Include counselling services as a part of your employee benefits package to make it accessible for your employees to get the help they need. Awareness is growing but access to quality mental health services continues to be difficult for many people. 60% of people diagnosed with mental illness do not receive treatment. Highlight these features to your team and make them known.
Be Trained To Make a Difference
Mental health first aid, and Psychological Health and Safety Advisor courses empower people to recognize and support those who are suffering from mental illness in the workplace. The purpose of these training programs are to provide a safety service. It should be viewed the same way CPR or physical First Aid is. Mental Health First Aid Canada offers courses to train people to recognize and support those struggling with mental health. Mental Health First Aid USA offers the same types of services, as well.
“When moments of crisis occur, people don’t often rise to the occasion, but they sink to their level of training. Making safety procedures and responses a drill which we follow are what save lives,” says Lawrence Blake, Program Manager for Mental Health Works with the Canadian Mental Health Association of Ontario. These courses provide this same training for responding to mental health or suicide crises in the workplace.

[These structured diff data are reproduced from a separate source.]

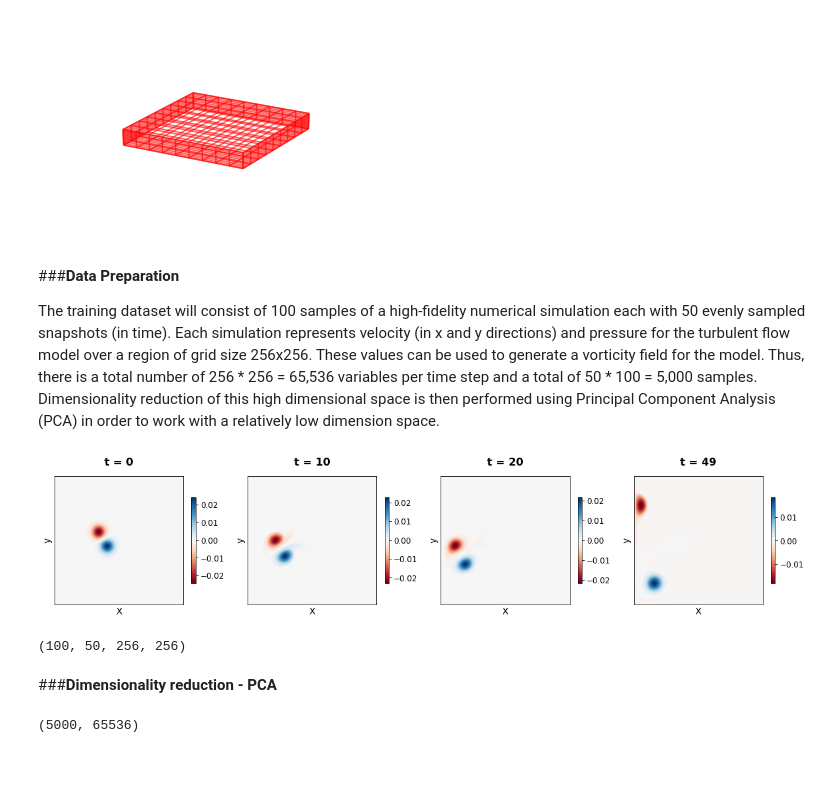
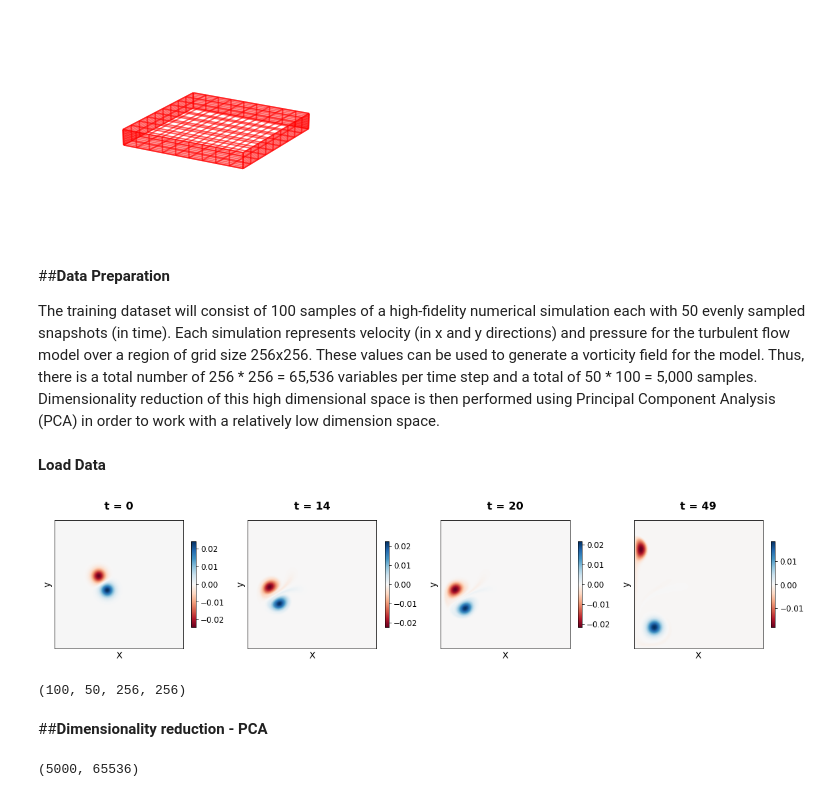
Before and after one commit to mustaphajola/msc-irp, a Jupyter notebook: PredGAN/Compression.ipynb, the cells around one changed output. Cells and saved outputs as stored; diff of their text form; code cells hidden in the pictures; blank space fills up the shorter version.

Commit message:
visualization

```diff
--- a/PredGAN/Compression.ipynb
+++ b/PredGAN/Compression.ipynb
@@ -262,9 +306,11 @@ test()
 # %% [output]
 [figure]
 # %% [markdown]
-###**Data Preparation**
+##**Data Preparation**
 
 The training dataset will consist of 100 samples of a high-fidelity numerical simulation each with 50 evenly sampled snapshots (in time). Each simulation represents velocity (in x and y directions) and pressure for the turbulent flow model over a region of grid size 256x256. These values can be used to generate a vorticity field for the model. Thus, there is a total number of 256 * 256 = 65,536 variables per time step and a total of 50 * 100 = 5,000 samples. Dimensionality reduction of this high dimensional space is then performed using Principal Component Analysis (PCA) in order to work with a relatively low dimension space.
+# %% [markdown]
+**Load Data**
 # %%
 # Load vortex data as traing data.
 X_train3d = np.load('drive/MyDrive/MSC_IRP/data/calc_vortex_100.npy')
@@ -288,7 +334,7 @@ def plot_vortex(data, times):
                             fontsize=16, fontweight="bold")
   plt.show()
 # %%
-times = [0, 10, 20, 49]
+times = [0, 14, 20, 49]
 plot_vortex(X_train3d[58], times)
 # %% [output]
-[figure, old version]
+[figure, new version]
@@ -299,7 +370,7 @@ X_train3d.shape
 # %% [output]
 (100, 50, 256, 256)
 # %% [markdown]
-###**Dimensionality reduction - PCA**
+##**Dimensionality reduction - PCA**
 # %%
 normalize = False # flag to normalize training data before PCA or not.
 X_train1d = X_train3d.reshape((-1, nx*nx))
```
Also changed, not shown: parts of 11 cells of this notebook.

When choosing who to train in these programs, there are different levels of influence within a company to consider: management and leadership. Blake identifies the difference between them and their role in creating a safe space in the workplace.
“Management is an appointed position within a company. They are the managers, CEO’S, site supervisors, etc. Leaders aren’t appointed, and can be found at any and all levels of an organization,” says Blake. “From the worker sweeping to the manager of a big team, anyone can be a leader. It’s an innate quality which defies any job description. It’s important to work with both management and leaders when working towards the creation of a space space.”
When implementing changes, you need the support of management. You can’t leave managers and supervisors out of the initiatives. At the same time, people who show leadership qualities need to be included. This ensures that workers have access to trained individuals on site and in the office and have access to someone who is available for vulnerable, open, and honest conversations.
Seek Help Where You Can Get It
The first step in getting help is to ask for it. There are many different ways to get access to resources, none of them the “right” way.
Doctors, local help lines, and online resources are all available through a quick search. These tools are useful to connect you to the appropriate people and groups that can provide the support really needed. If you don’t feel comfortable talking to a professional, seek a friend or loved one. The most important action that you can take is to seek help and tell someone. There’s a really great video from the same organizers as Movember which looks at the importance of seeking help and talking about problems. You can see it here.
Campaign from Movember for men’s mental health. Image borrowed from Movember.
Movember is a well-known men’s health movement associated with November mustaches that men grow to raise awareness for men’s health. The movement originally brought awareness to physical health issues like prostate cancer. In has transformed to incorporate all aspects of men’s health, including mental health. They have another helpful resource called Heads Up Guys which has great support information as well.
It’s time to embrace the fact that everyone – construction workers include – are humans. It’s human to struggle and it’s human to ask for help. Therefore, the stigma needs to end for us to truly support each other. Mental health should be protected the same way physical health is. The construction industry can lead the way in this movement and can make it the responsibility of everyone in the industry to protect the men and women who work in it.